Nectar was sweet to the taste. A refractometer was used to estimate percent sugars from destructively sampled flowers. Average sugar concentration during the pistillate phase was 14.2 % (range 14 to 14.4, n = 2) and 38.9% for the hermaphroditic phase (range 26 to 57.6 percent, n = 5). Given that the pistillate phase precedes the hermaphroditic phase, and no nectar was removed by pollinators, the higher sugar concentration during the latter phase may have been due to continual nectar secretion and/or evaporation of water from the nectar. Flowers produced 0 to 47 µl of nectar (n = eight flowers). Nectar was clear at first, and although inconspicuous, could be seen through the corolla wall. Nectar became more conspicuous toward the end of the hermaphroditic phase: it turned amber to orange in color, as viewed both through the corolla wall and when removed with a clear pipette tip.

 

Greenhouse observations: Styles measured during the hermaphroditic phase ranged in length from 12 to 18 mm, with the extremes of this range present on the same plant at the same time.   After two to three days of being pistillate, flowers with longer styles automatically self-pollinated because the stigma came in contact with the dehisced anthers.   Flowers having shorter styles were similarly protogynous but were also herkogamous: dehisced anthers and the stigma remained separated by 3 mm and the stigma remained free of pollen in the absence of pollinators.   Style length variation data are preliminary given low sample size (n = 7 measurements) and because for this study T.M. used three plants and did not know if these were from separate seeds, or cuttings of one or two individuals (seeds were sown in 1996 but these observations were not made until the year 2000).  
Figure 5. Stamens (two) attached to base of corolla, showing laterally expanded base of stamen in ventral view, Jaltomata biflora; photo by Melissa Luna, Mione 608, flower from a plant grown in Connecticut and then preserved in 70% ethanol.
Jaltomata biflora held by Peruvian man
Figure 6. Branches, leaves and inflorescenes of Jaltomata biflora. The corolla-androecium has dropped off of the flower on the right, revealing the calyx, yellowish ovarian disk and ovary. Photo by Daniel Mugaburu in Peru at or near type locality.

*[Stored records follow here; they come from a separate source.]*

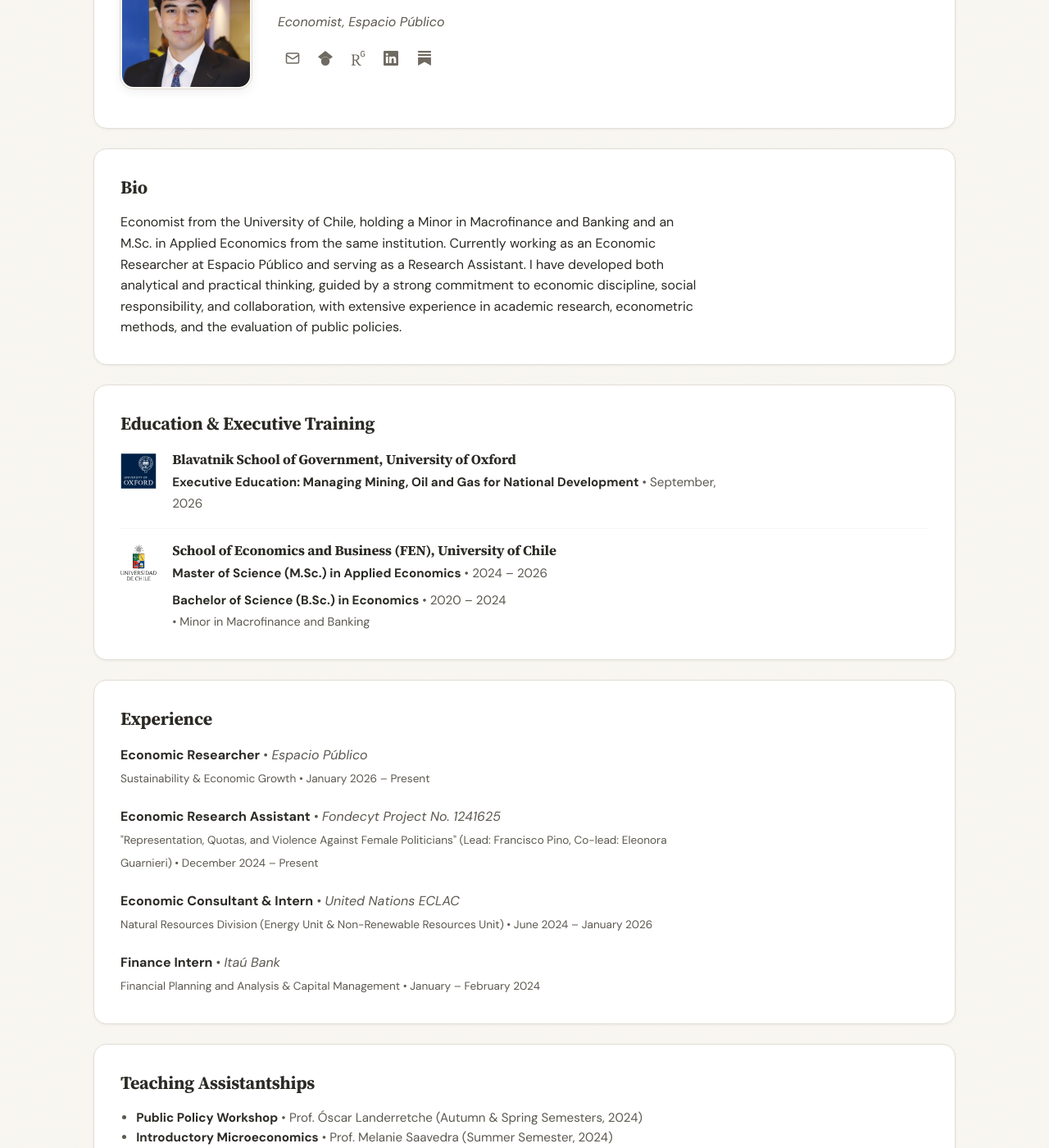
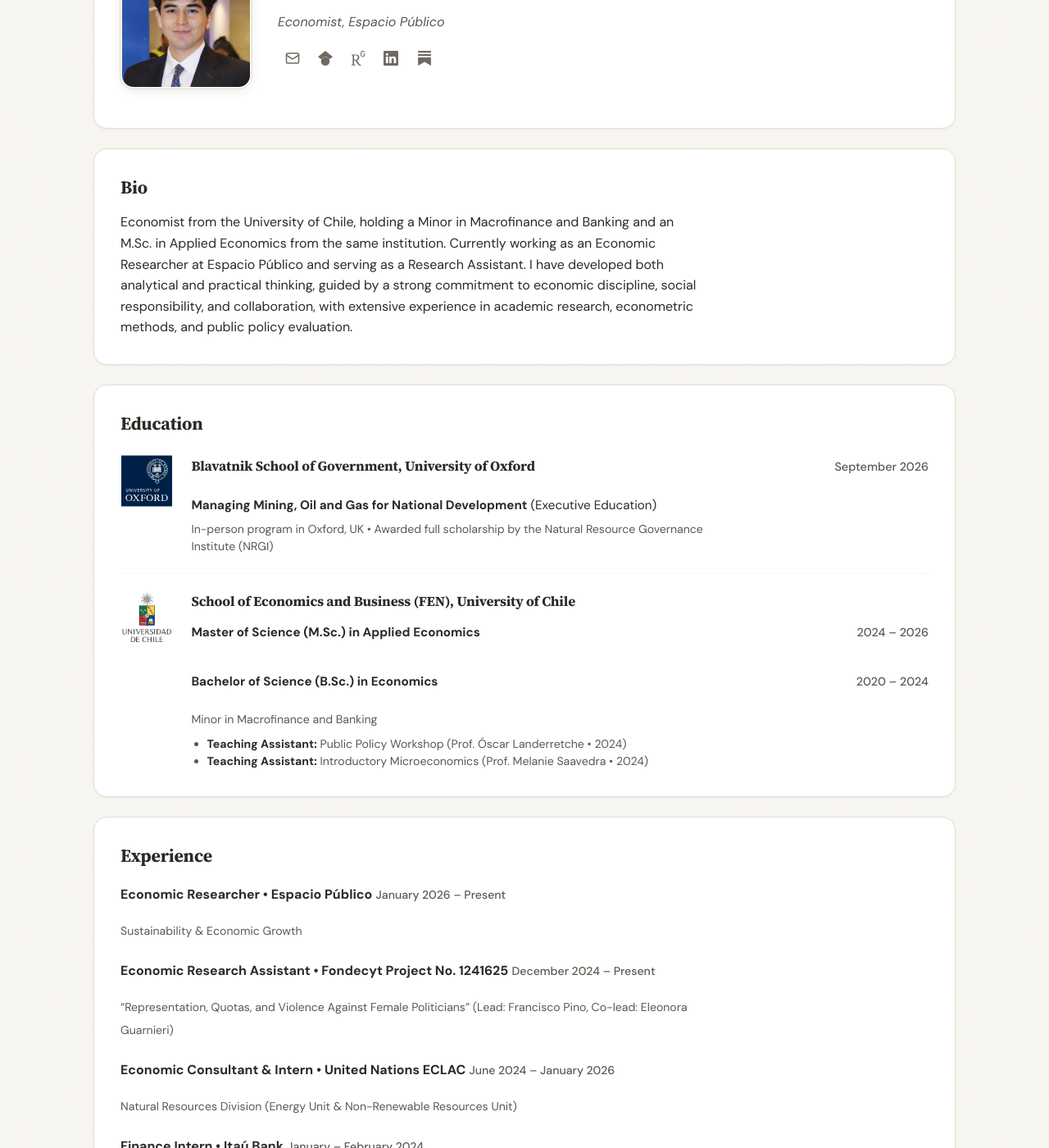
Before and after one commit to igodoymerello/igodoymerello.github.io, a Jekyll site: the page built from _pages/about.md, in a window 1280 px wide and 1400 px high, scrolled down 298 px. Shown: the whole window at 82% size. Built offline with Jekyll 4.4.1, drawn with Linux system fonts in a browser that asks for light colours; some of the changed text lies outside the part shown.

Commit message:
about.md

```diff
--- a/_pages/about.md
+++ b/_pages/about.md
@@ -6,6 +6,7 @@ permalink: /about/
 
 # About
 
+<!-- Header Card: Photo, Basic Info, Social Links -->
 <div class="section-card">
 <div class="pi-card">
 <img src="{{ site.photo | prepend: '/images/' | relative_url }}" class="pi-photo" alt="{{ site.name }}" width="160" height="160">
@@ -25,92 +26,136 @@ permalink: /about/
 </div>
 </div>
 
+<!-- Short Bio -->
 <div class="section-card" style="margin-top: var(--space-4);">
 <h3 style="margin-top: 0;">Bio</h3>
 <p style="line-height: 1.6; color: var(--text-primary); margin: 0;">
-Economist from the University of Chile, holding a Minor in Macrofinance and Banking and an M.Sc. in Applied Economics from the same institution. Currently working as an Economic Researcher at Espacio Público and serving as a Research Assistant. I have developed both analytical and practical thinking, guided by a strong commitment to economic discipline, social responsibility, and collaboration, with extensive experience in academic research, econometric methods, and the evaluation of public policies.
+Economist from the University of Chile, holding a Minor in Macrofinance and Banking and an M.Sc. in Applied Economics from the same institution. Currently working as an Economic Researcher at Espacio Público and serving as a Research Assistant. I have developed both analytical and practical thinking, guided by a strong commitment to economic discipline, social responsibility, and collaboration, with extensive experience in academic research, econometric methods, and public policy evaluation.
 </p>
 </div>
 
+<!-- Education -->
 <div class="section-card" style="margin-top: var(--space-4);">
-<h3 style="margin-top: 0;">Education & Executive Training</h3>
+<h3 style="margin-top: 0; margin-bottom: 1.5rem;">Education</h3>
 
-<div style="display: flex; align-items: flex-start; gap: 1.2rem; margin-top: 1.2rem;">
-<img src="{{ '/images/oxford-logo-DzIWfeXH.svg' | relative_url }}" alt="University of Oxford" style="width: 44px; height: auto; object-fit: contain; margin-top: 3px;">
-<div>
+<!-- Oxford -->
+<div style="display: flex; align-items: flex-start; gap: 1.4rem;">
+<div style="width: 64px; flex-shrink: 0; display: flex; justify-content: center;">
+<img src="{{ '/images/oxford-logo-DzIWfeXH.svg' | relative_url }}" alt="University of Oxford" style="width: 64px; height: auto; object-fit: contain;">
+</div>
+<div style="flex-grow: 1;">
+<div style="display: flex; justify-content: space-between; align-items: baseline; flex-wrap: wrap; gap: 0.5rem;">
 <h4 style="margin: 0; font-size: 1.05rem;">Blavatnik School of Government, University of Oxford</h4>
-<p style="margin: 0.2rem 0 0 0; color: var(--text-secondary); font-size: 0.95rem;">
-<strong>Executive Education: Managing Mining, Oil and Gas for National Development</strong> &bull; September, 2026
+<span style="font-size: 0.9rem; color: var(--text-secondary); font-weight: 500;">September 2026</span>
+</div>
+<p style="margin: 0.25rem 0 0 0; color: var(--text-primary); font-size: 0.95rem;">
+<strong>Managing Mining, Oil and Gas for National Development</strong> (Executive Education)
+</p>
+<p style="margin: 0.35rem 0 0 0; color: var(--text-secondary); font-size: 0.88rem; line-height: 1.5;">
+In-person program in Oxford, UK &bull; Awarded full scholarship by the Natural Resource Governance Institute (NRGI)
 </p>
 </div>
 </div>
 
-<hr style="border: 0; border-top: 1px solid var(--border-color); margin: 1rem 0;">
+<hr style="border: 0; border-top: 1px solid var(--border-color); margin: 1.4rem 0;">
 
-<div style="display: flex; align-items: flex-start; gap: 1.2rem;">
-<img src="{{ '/images/escudo-uchile-vertical-color-fondo-transp.png' | relative_url }}" alt="Universidad de Chile" style="width: 44px; height: auto; object-fit: contain; margin-top: 3px;">
+<!-- University of Chile -->
+<div style="display: flex; align-items: flex-start; gap: 1.4rem;">
+<div style="width: 64px; flex-shrink: 0; display: flex; justify-content: center;">
+<img src="{{ '/images/escudo-uchile-vertical-color-fondo-transp.png' | relative_url }}" alt="Universidad de Chile" style="width: 60px; height: auto; object-fit: contain;">
+</div>
+<div style="flex-grow: 1;">
+<h4 style="margin: 0 0 0.8rem 0; font-size: 1.05rem;">School of Economics and Business (FEN), University of Chile</h4>
+
+<!-- Master -->
+<div style="margin-bottom: 1rem;">
+<div style="display: flex; justify-content: space-between; align-items: baseline; flex-wrap: wrap; gap: 0.5rem;">
+<p style="margin: 0; font-size: 0.95rem; color: var(--text-primary);">
+<strong>Master of Science (M.Sc.) in Applied Economics</strong>
+</p>
+<span style="font-size: 0.9rem; color: var(--text-secondary); font-weight: 500;">2024 &ndash; 2026</span>
+</div>
+</div>
+
+<!-- Bachelor -->
 <div>
-<h4 style="margin: 0; font-size: 1.05rem;">School of Economics and Business (FEN), University of Chile</h4>
-<p style="margin: 0.2rem 0 0 0; color: var(--text-secondary); font-size: 0.95rem;">
-<strong>Master of Science (M.Sc.) in Applied Economics</strong> &bull; 2024 &ndash; 2026
+<div style="display: flex; justify-content: space-between; align-items: baseline; flex-wrap: wrap; gap: 0.5rem;">
+<p style="margin: 0; font-size: 0.95rem; color: var(--text-primary);">
+<strong>Bachelor of Science (B.Sc.) in Economics</strong>
 </p>
-<p style="margin: 0.4rem 0 0 0; color: var(--text-secondary); font-size: 0.95rem;">
-<strong>Bachelor of Science (B.Sc.) in Economics</strong> &bull; 2020 &ndash; 2024<br>
-<span style="font-size: 0.9rem; color: var(--text-secondary);">&bull; Minor in Macrofinance and Banking</span>
+<span style="font-size: 0.9rem; color: var(--text-secondary); font-weight: 500;">2020 &ndash; 2024</span>
+</div>
+<p style="margin: 0.2rem 0 0.5rem 0; color: var(--text-secondary); font-size: 0.88rem;">
+Minor in Macrofinance and Banking
 </p>
+<ul style="margin: 0.3rem 0 0 0; padding-left: 1.2rem; color: var(--text-secondary); font-size: 0.88rem; line-height: 1.5;">
+<li><strong>Teaching Assistant:</strong> Public Policy Workshop (Prof. Óscar Landerretche &bull; 2024)</li>
+<li><strong>Teaching Assistant:</strong> Introductory Microeconomics (Prof. Melanie Saavedra &bull; 2024)</li>
+</ul>
+</div>
+
 </div>
 </div>
 </div>
 
+<!-- Experience -->
 <div class="section-card" style="margin-top: var(--space-4);">
-<h3 style="margin-top: 0;">Experience</h3>
-<ul style="list-style: none; padding-left: 0; margin: 1rem 0 0 0;">
-<li style="margin-bottom: 1.2rem;">
-<strong style="font-size: 1rem;">Economic Researcher</strong> &bull; <em>Espacio Público</em><br>
-<span style="font-size: 0.85rem; color: var(--text-secondary);">Sustainability & Economic Growth &bull; January 2026 &ndash; Present</span>
-</li>
-<li style="margin-bottom: 1.2rem;">
-<strong style="font-size: 1rem;">Economic Research Assistant</strong> &bull; <em>Fondecyt Project No. 1241625</em><br>
-<span style="font-size: 0.85rem; color: var(--text-secondary);">"Representation, Quotas, and Violence Against Female Politicians" (Lead: Francisco Pino, Co-lead: Eleonora Guarnieri) &bull; December 2024 &ndash; Present</span>
-</li>
-<li style="margin-bottom: 1.2rem;">
-<strong style="font-size: 1rem;">Economic Consultant & Intern</strong> &bull; <em>United Nations ECLAC</em><br>
-<span style="font-size: 0.85rem; color: var(--text-secondary);">Natural Resources Division (Energy Unit & Non-Renewable Resources Unit) &bull; June 2024 &ndash; January 2026</span>
-</li>
-<li style="margin-bottom: 0;">
-<strong style="font-size: 1rem;">Finance Intern</strong> &bull; <em>Itaú Bank</em><br>
-<span style="font-size: 0.85rem; color: var(--text-secondary);">Financial Planning and Analysis & Capital Management &bull; January &ndash; February 2024</span>
-</li>
-</ul>
+<h3 style="margin-top: 0; margin-bottom: 1.2rem;">Experience</h3>
+
+<div style="margin-bottom: 1.3rem;">
+<div style="display: flex; justify-content: space-between; align-items: baseline; flex-wrap: wrap; gap: 0.5rem;">
+<strong style="font-size: 1rem; color: var(--text-primary);">Economic Researcher &bull; Espacio Público</strong>
+<span style="font-size: 0.88rem; color: var(--text-secondary); font-weight: 500;">January 2026 &ndash; Present</span>
+</div>
+<span style="font-size: 0.88rem; color: var(--text-secondary);">Sustainability & Economic Growth</span>
 </div>
 
-<div class="section-card" style="margin-top: var(--space-4);">
-<h3 style="margin-top: 0;">Teaching Assistantships</h3>
-<ul style="margin: 0.8rem 0 0 0; padding-left: 1.2rem; color: var(--text-secondary); font-size: 0.95rem; line-height: 1.6;">
-<li><strong>Public Policy Workshop</strong> &bull; Prof. Óscar Landerretche (Autumn & Spring Semesters, 2024)</li>
-<li><strong>Introductory Microeconomics</strong> &bull; Prof. Melanie Saavedra (Summer Semester, 2024)</li>
-</ul>
+<div style="margin-bottom: 1.3rem;">
+<div style="display: flex; justify-content: space-between; align-items: baseline; flex-wrap: wrap; gap: 0.5rem;">
+<strong style="font-size: 1rem; color: var(--text-primary);">Economic Research Assistant &bull; Fondecyt Project No. 1241625</strong>
+<span style="font-size: 0.88rem; color: var(--text-secondary); font-weight: 500;">December 2024 &ndash; Present</span>
+</div>
+<span style="font-size: 0.88rem; color: var(--text-secondary);">"Representation, Quotas, and Violence Against Female Politicians" (Lead: Francisco Pino, Co-lead: Eleonora Guarnieri)</span>
 </div>
 
+<div style="margin-bottom: 1.3rem;">
+<div style="display: flex; justify-content: space-between; align-items: baseline; flex-wrap: wrap; gap: 0.5rem;">
+<strong style="font-size: 1rem; color: var(--text-primary);">Economic Consultant & Intern &bull; United Nations ECLAC</strong>
+<span style="font-size: 0.88rem; color: var(--text-secondary); font-weight: 500;">June 2024 &ndash; January 2026</span>
+</div>
+<span style="font-size: 0.88rem; color: var(--text-secondary);">Natural Resources Division (Energy Unit & Non-Renewable Resources Unit)</span>
+</div>
+
+<div>
+<div style="display: flex; justify-content: space-between; align-items: baseline; flex-wrap: wrap; gap: 0.5rem;">
+<strong style="font-size: 1rem; color: var(--text-primary);">Finance Intern &bull; Itaú Bank</strong>
+<span style="font-size: 0.88rem; color: var(--text-secondary); font-weight: 500;">January &ndash; February 2024</span>
+</div>
+<span style="font-size: 0.88rem; color: var(--text-secondary);">Financial Planning and Analysis & Capital Management</span>
+</div>
+</div>
+
+<!-- Technical Expertise & Competencies -->
 <div class="section-card" style="margin-top: var(--space-4);">
-<h3 style="margin-top: 0;">Skills & Languages</h3>
-<div style="display: grid; grid-template-columns: repeat(auto-fit, minmax(240px, 1fr)); gap: 1.5rem; margin-top: 1rem;">
+<h3 style="margin-top: 0;">Technical Expertise & Competencies</h3>
+<div style="display: grid; grid-template-columns: repeat(auto-fit, minmax(260px, 1fr)); gap: 1.8rem; margin-top: 1.2rem;">
 <div>
-<h4 style="margin: 0 0 0.5rem 0; font-size: 0.95rem; text-transform: uppercase; letter-spacing: 0.05em; color: var(--accent-base);">Data Management & Statistics</h4>
+<h4 style="margin: 0 0 0.5rem 0; font-size: 0.9rem; text-transform: uppercase; letter-spacing: 0.05em; color: var(--accent-base);">Econometric & Data Stack</h4>
 <p style="margin: 0; color: var(--text-secondary); font-size: 0.92rem; line-height: 1.6;">
 R, SQL, STATA, Python, BigQuery, Matlab.
 </p>
-<h4 style="margin: 1rem 0 0.5rem 0; font-size: 0.95rem; text-transform: uppercase; letter-spacing: 0.05em; color: var(--accent-base);">Productivity & Design</h4>
+
+<h4 style="margin: 1.2rem 0 0.5rem 0; font-size: 0.9rem; text-transform: uppercase; letter-spacing: 0.05em; color: var(--accent-base);">Workflow & Technical Computing</h4>
 <p style="margin: 0; color: var(--text-secondary); font-size: 0.92rem; line-height: 1.6;">
-LaTeX, Microsoft Office (Excel, Word, PowerPoint), Power BI, Adobe Suite (Photoshop, Premiere Pro, After Effects, Illustrator).
+LaTeX, Microsoft Office (Excel, Word, PowerPoint), Power BI, Adobe Creative Suite (Photoshop, Premiere Pro, After Effects, Illustrator).
 </p>
 </div>
 <div>
-<h4 style="margin: 0 0 0.5rem 0; font-size: 0.95rem; text-transform: uppercase; letter-spacing: 0.05em; color: var(--accent-base);">Languages</h4>
-<ul style="margin: 0; padding-left: 1.2rem; color: var(--text-secondary); font-size: 0.92rem; line-height: 1.6;">
+<h4 style="margin: 0 0 0.5rem 0; font-size: 0.9rem; text-transform: uppercase; letter-spacing: 0.05em; color: var(--accent-base);">Working Languages</h4>
+<ul style="margin: 0; padding-left: 1.2rem; color: var(--text-secondary); font-size: 0.92rem; line-height: 1.7;">
 <li><strong>Spanish:</strong> Native</li>
-<li><strong>English:</strong> Advanced</li>
-<li><strong>French:</strong> Advanced</li>
+<li><strong>English:</strong> Advanced professional proficiency</li>
+<li><strong>French:</strong> Advanced professional proficiency</li>
 </ul>
 </div>
 </div>
```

Figure 7.

Stamens (two,
three were
removed)
attached to
base of corolla

Jaltomata biflora










Photo by Melissa Luna, T. Mione 608, flower from a plant grown in Connecticut and then preserved in 70% ethanol.

 

Literature Cited